Imagine the following simple approach (like that of Acharya et al). Let the capital structure of a bank’s long-term liabilities be clearly stated and then honored if and when necessary. That is, think of the bank as having a hierarchy of long-term debt ranging from the most senior (call it tranche A) to the most subordinated (tranche Z for zombie!). Whenever a bank’s capital position is deficient – say, because the market value of its equity sinks below a threshold ratio to its book assets – the resolution authority automatically makes some of the debt into new equity, starting with the Z tranche and then climbing up the alphabet until there is sufficient capital to return the bank above the regulatory minimum. Provided that there is sufficient long-term debt to absorb the losses, the concern remains a going one. (The resolution authority could still replace management and shut down risky activities in an effort to prevent a serial failure.)

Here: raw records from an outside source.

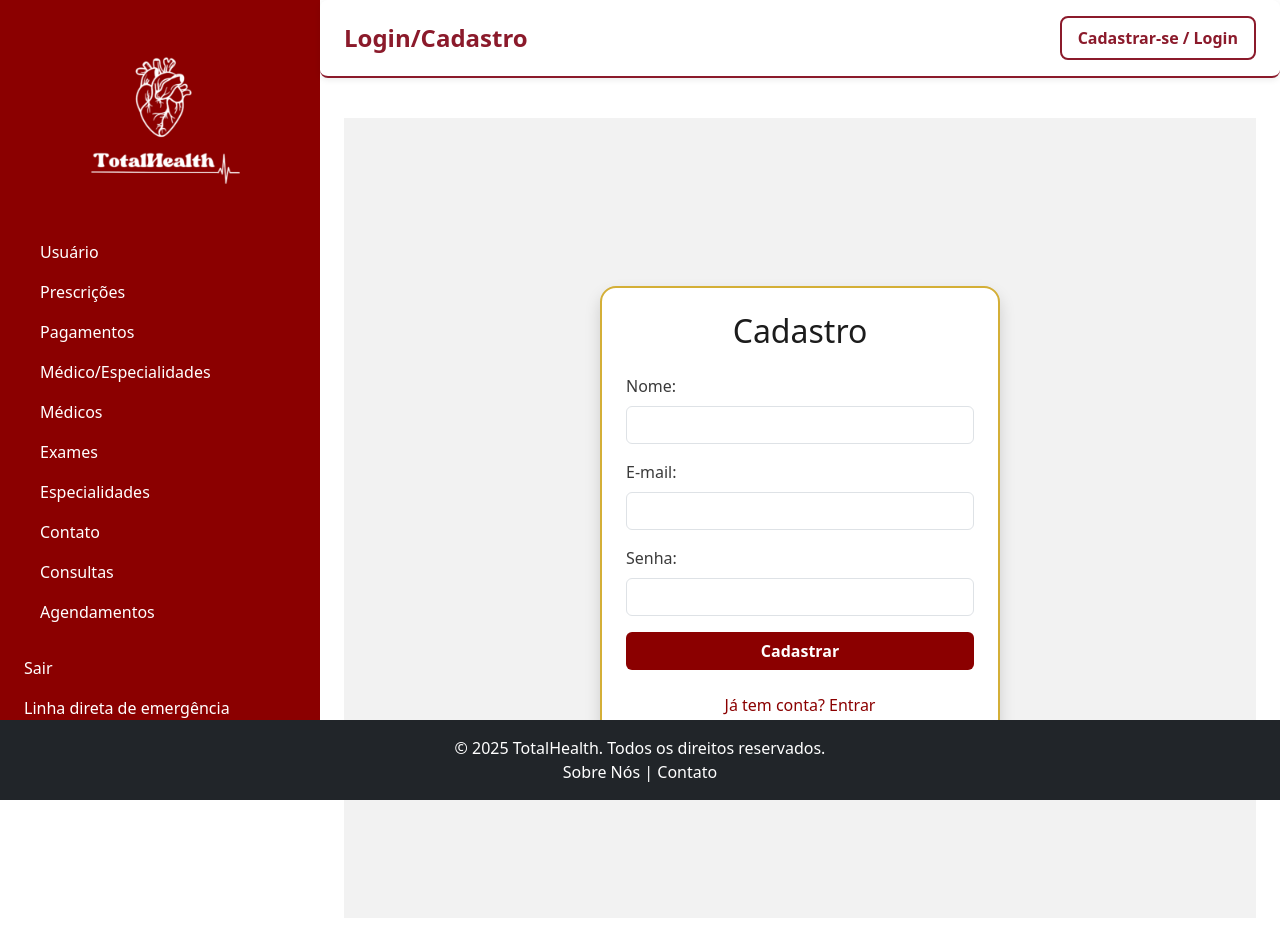
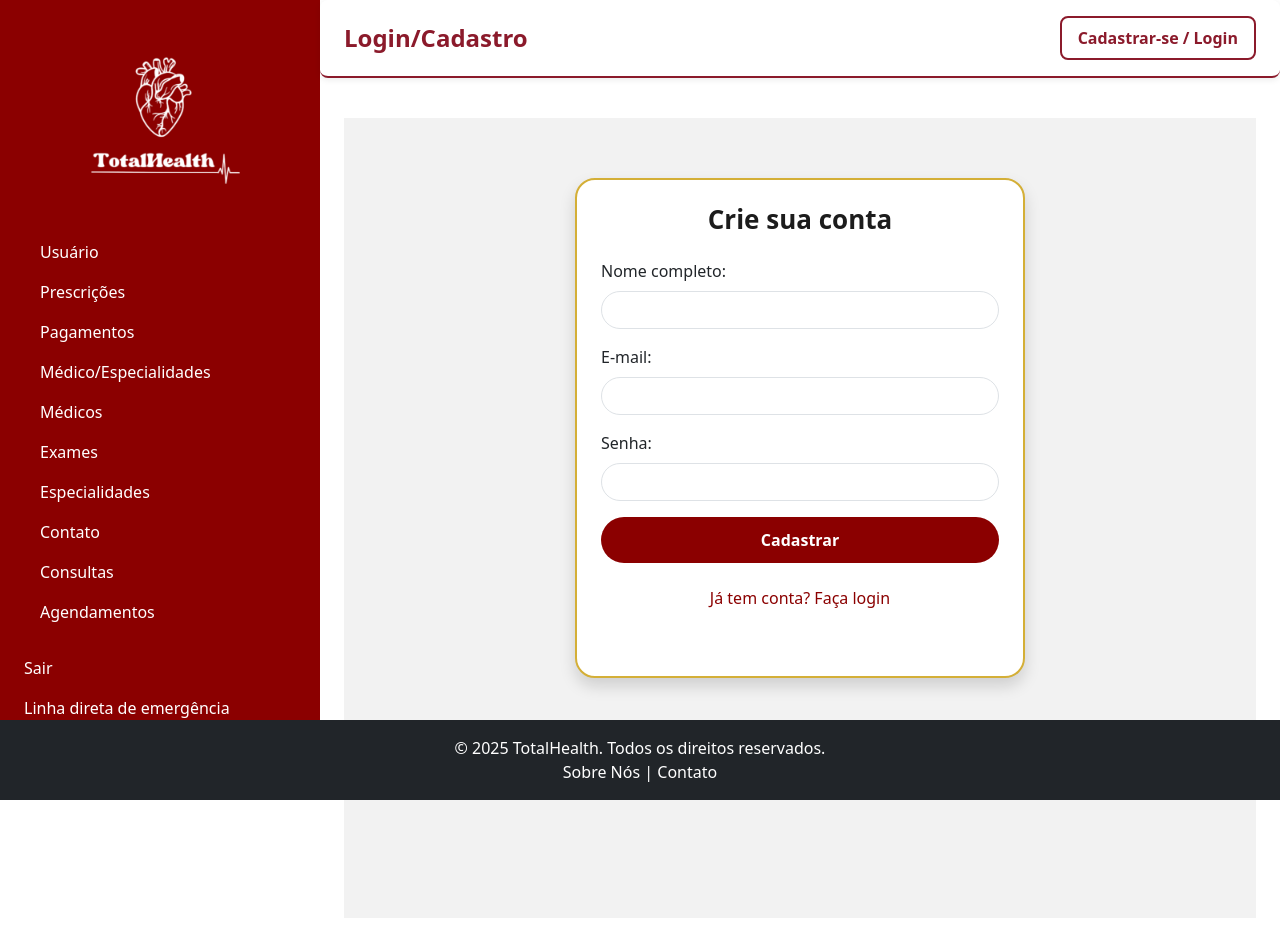
Before and after one commit to ItaloSenai2A/total-health, a React (Vite) app: page /loginCadastro in a window 1280 px wide. Built offline with nearby package versions, Linux system fonts and the light colour scheme.

Commit message:
alterações no LoginCadastro

```diff
--- a/src/pages/LoginCadastro.jsx
+++ b/src/pages/LoginCadastro.jsx
@@ -10,16 +10,25 @@ function LoginCadastro({ onLogin }) {
   const [erro, setErro] = useState("");
   const navigate = useNavigate();
 
+  const cores = {
+    fundo: "#F2F2F2",
+    texto: "#1C1C1C",
+    destaque: "#8B0000",
+    hover: "#A30000",
+    borda: "#D4AF37",
+  };
+
   const handleSubmitCadastro = (e) => {
     e.preventDefault();
     if (!nome || !email || !senha) {
       setErro("Preencha todos os campos.");
       return;
     }
-    const cadastro = { nome, email, senha };
+
+    const avatarAleatorio = `https://api.dicebear.com/6.x/bottts/svg?seed=${nome}`;
+    const cadastro = { nome, email, senha, avatar: avatarAleatorio };
     localStorage.setItem("usuario", JSON.stringify(cadastro));
 
-    // Após cadastro, direciona para o modo login
     setModoCadastro(false);
     setErro("");
     setNome("");
@@ -33,10 +42,12 @@ function LoginCadastro({ onLogin }) {
       setErro("Preencha e-mail e senha.");
       return;
     }
+
     const usuario = JSON.parse(localStorage.getItem("usuario"));
     if (usuario?.email === email && usuario?.senha === senha) {
       if (onLogin) onLogin(usuario);
       navigate("/");
+      window.location.reload();
     } else {
       setErro("E-mail ou senha incorretos.");
     }
@@ -44,36 +55,45 @@ function LoginCadastro({ onLogin }) {
 
   return (
     <div
-      className="d-flex justify-content-center align-items-center"
+      className="d-flex justify-content-center"
       style={{
         minHeight: "100vh",
-        backgroundColor: "#F2F2F2",
-        padding: "20px",
+        backgroundColor: cores.fundo,
+        paddingTop: "60px",
       }}
     >
       <div
         className="card shadow p-4"
         style={{
-          maxWidth: "400px",
-          width: "100%",
-          backgroundColor: "#FFFFFF",
-          border: "2px solid #D4AF37",
-          borderRadius: "16px",
+          maxWidth: "450px",
+          width: "50%",
+          maxHeight: "500px",
+          backgroundColor: "#ffffff",
+          border: `2px solid ${cores.borda}`,
+          borderRadius: "20px",
+          boxShadow: "0 8px 24px rgba(0,0,0,0.08)",
         }}
       >
-        <h2 className="text-center mb-4" style={{ color: "#1C1C1C" }}>
-          {modoCadastro ? "Cadastro" : "Login"}
+        <h2
+          className="text-center mb-4"
+          style={{
+            color: cores.texto,
+            fontWeight: "600",
+            fontSize: "26px",
+          }}
+        >
+          {modoCadastro ? "Crie sua conta" : "Bem-vindo de volta"}
         </h2>
 
         <form onSubmit={modoCadastro ? handleSubmitCadastro : handleSubmitLogin}>
           {modoCadastro && (
             <div className="mb-3">
-              <label className="form-label" style={{ color: "#3A3A3A" }}>
-                Nome:
+              <label className="form-label" style={{ fontWeight: "500" }}>
+                Nome completo:
               </label>
               <input
                 type="text"
-                className="form-control"
+                className="form-control rounded-pill"
                 value={nome}
                 onChange={(e) => setNome(e.target.value)}
                 required
@@ -82,12 +102,12 @@ function LoginCadastro({ onLogin }) {
           )}
 
           <div className="mb-3">
-            <label className="form-label" style={{ color: "#3A3A3A" }}>
+            <label className="form-label" style={{ fontWeight: "500" }}>
               E-mail:
             </label>
             <input
               type="email"
-              className="form-control"
+              className="form-control rounded-pill"
               value={email}
               onChange={(e) => setEmail(e.target.value)}
               required
@@ -95,12 +115,12 @@ function LoginCadastro({ onLogin }) {
           </div>
 
           <div className="mb-3">
-            <label className="form-label" style={{ color: "#3A3A3A" }}>
+            <label className="form-label" style={{ fontWeight: "500" }}>
               Senha:
             </label>
             <input
               type="password"
-              className="form-control"
+              className="form-control rounded-pill"
               value={senha}
               onChange={(e) => setSenha(e.target.value)}
               required
@@ -108,22 +128,27 @@ function LoginCadastro({ onLogin }) {
           </div>
 
           {erro && (
-            <div className="mb-3" style={{ color: "#C0392B", fontWeight: "500" }}>
+            <div
+              className="mb-3"
+              style={{ color: "#C0392B", fontWeight: "500", fontSize: "14px" }}
+            >
               {erro}
             </div>
           )}
 
           <button
             type="submit"
-            className="btn w-100"
+            className="btn w-100 rounded-pill"
             style={{
-              backgroundColor: "#8B0000",
+              backgroundColor: cores.destaque,
               color: "#FFFFFF",
-              fontWeight: "bold",
+              fontWeight: "600",
+              fontSize: "16px",
+              padding: "10px 0",
               transition: "0.3s",
             }}
-            onMouseOver={(e) => (e.currentTarget.style.backgroundColor = "#A30000")}
-            onMouseOut={(e) => (e.currentTarget.style.backgroundColor = "#8B0000")}
+            onMouseOver={(e) => (e.currentTarget.style.backgroundColor = cores.hover)}
+            onMouseOut={(e) => (e.currentTarget.style.backgroundColor = cores.destaque)}
           >
             {modoCadastro ? "Cadastrar" : "Entrar"}
           </button>
@@ -132,7 +157,11 @@ function LoginCadastro({ onLogin }) {
         <div className="mt-3 text-center">
           <button
             className="btn btn-link"
-            style={{ color: "#8B0000", textDecoration: "none", fontWeight: "500" }}
+            style={{
+              color: cores.destaque,
+              textDecoration: "none",
+              fontWeight: "500",
+            }}
             onClick={() => {
               setModoCadastro(!modoCadastro);
               setErro("");
@@ -141,7 +170,9 @@ function LoginCadastro({ onLogin }) {
               setSenha("");
             }}
           >
-            {modoCadastro ? "Já tem conta? Entrar" : "Não tem conta? Cadastre-se"}
+            {modoCadastro
+              ? "Já tem conta? Faça login"
+              : "Ainda não tem conta? Cadastre-se"}
           </button>
         </div>
       </div>
```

Pointer from Mark Thoma. This is an alternative to the idea of divesting the firm’s assets according to a “living will.” The authors write,
But let’s not overstate the attractiveness or simplicity of the phoenix plan. No scheme can eliminate policy discretion, as crises often lead governments to change the rules on the fly (think of the 2008 TARP legislation that followed the failure of Lehman).
The way I read this, we really cannot get back to the rule of law if we have too-big-to-fail banks. That is what I will be arguing in two weeks. These institutions will be given special treatment, particularly in a crisis. In 2008, AIG was eviscerated in order to provide a liquidity injection to Goldman Sachs, Deutsche Bank, and others. Does anyone think that the decisions would have come out the same if the Treasury Secretary had been a proud alumnus of AIG rather than of Goldman Sachs?
Some of my other thoughts for the panel.
1. Suppose that we were to limit any financial institution to $250 billion in liabilities that are not backed by capital. Currently, the largest banks in this country seem to have over $1 trillion in liabilities.
2. What can you not do with a $250 billion portfolio? What would such a bank be precluded from doing, other than buying another huge bank?
3. I think it is pretty hard to know for certain the extent of economies of scale and scope in banking. However, my intuition is that the big banks did not get where they are today through natural market competition. In other industries, dominant firms are characterized by focused excellence. Intel is very good at designing and manufacturing chips. Walmart is very good at logistics. What is JP Morgan Chase very good at? Citigroup?
Another characteristic of dominant firms in competitive markets is that they grow by doing more of what they are good at. In contrast, banks grow primarily through mergers and acquisitions.
4. How much does too-big-to-fail matter? Well, try to imagine what the computer industry would look like if the government had designated the dominant firms as of 1970 as too big to fail. We would still have Wang and DEC, but I doubt that we would have Apple or Microsoft.
5. If we imagine banks without TBTF, then it is likely that at times in the past the stock prices of some of the large banks would have been very low, which would have halted their growth through acquisitions and perhaps forced management to divest poorly-managed business lines in order to appease shareholders.
We cannot have large banks without TBTF. We cannot have TBTF without an unfair playing field and mockery of the rule of law. So we should break up large banks.